** Your assignment **
What is needed is an exact copy of every entry below, minus the images.

-------- Material supplied --------

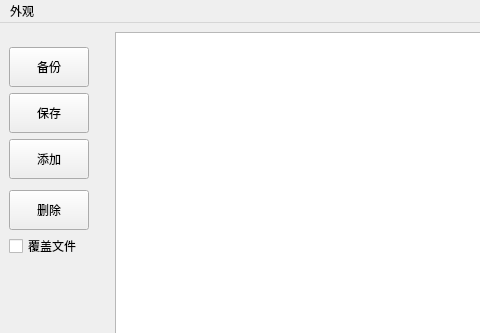
Qt form src/gui/btmainwindow.ui (realth000/BackTook) before a commit; both pictures show x 0 to 480 and y 0 to 333 of the 1000 by 500 pixel window.
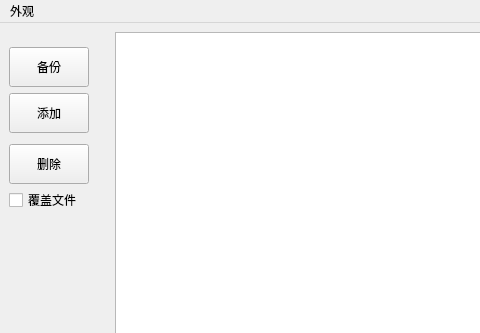
The same form after that commit.

Commit message:
perf(Config): Autosave backup config
Update features:
    Autosave backup config.

```diff
--- a/src/gui/btmainwindow.ui
+++ b/src/gui/btmainwindow.ui
@@ -60,19 +60,6 @@
           </property>
          </widget>
         </item>
-        <item>
-         <widget class="QPushButton" name="saveBackupPushButton">
-          <property name="minimumSize">
-           <size>
-            <width>0</width>
-            <height>40</height>
-           </size>
-          </property>
-          <property name="text">
-           <string>保存</string>
-          </property>
-         </widget>
-        </item>
         <item>
          <widget class="QPushButton" name="addBackupPushButton">
           <property name="minimumSize">
```
The commit also changes 1 other file.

--------

** Your solution **
Qt form src/gui/btmainwindow.ui (realth000/BackTook) before a commit; both pictures show x 0 to 480 and y 0 to 333 of the 1000 by 500 pixel window.
The same form after that commit.

Commit message:
perf(Config): Autosave backup config
Update features:
    Autosave backup config.

```diff
--- a/src/gui/btmainwindow.ui
+++ b/src/gui/btmainwindow.ui
@@ -60,19 +60,6 @@
           </property>
          </widget>
         </item>
-        <item>
-         <widget class="QPushButton" name="saveBackupPushButton">
-          <property name="minimumSize">
-           <size>
-            <width>0</width>
-            <height>40</height>
-           </size>
-          </property>
-          <property name="text">
-           <string>保存</string>
-          </property>
-         </widget>
-        </item>
         <item>
          <widget class="QPushButton" name="addBackupPushButton">
           <property name="minimumSize">
```
The commit also changes 1 other file.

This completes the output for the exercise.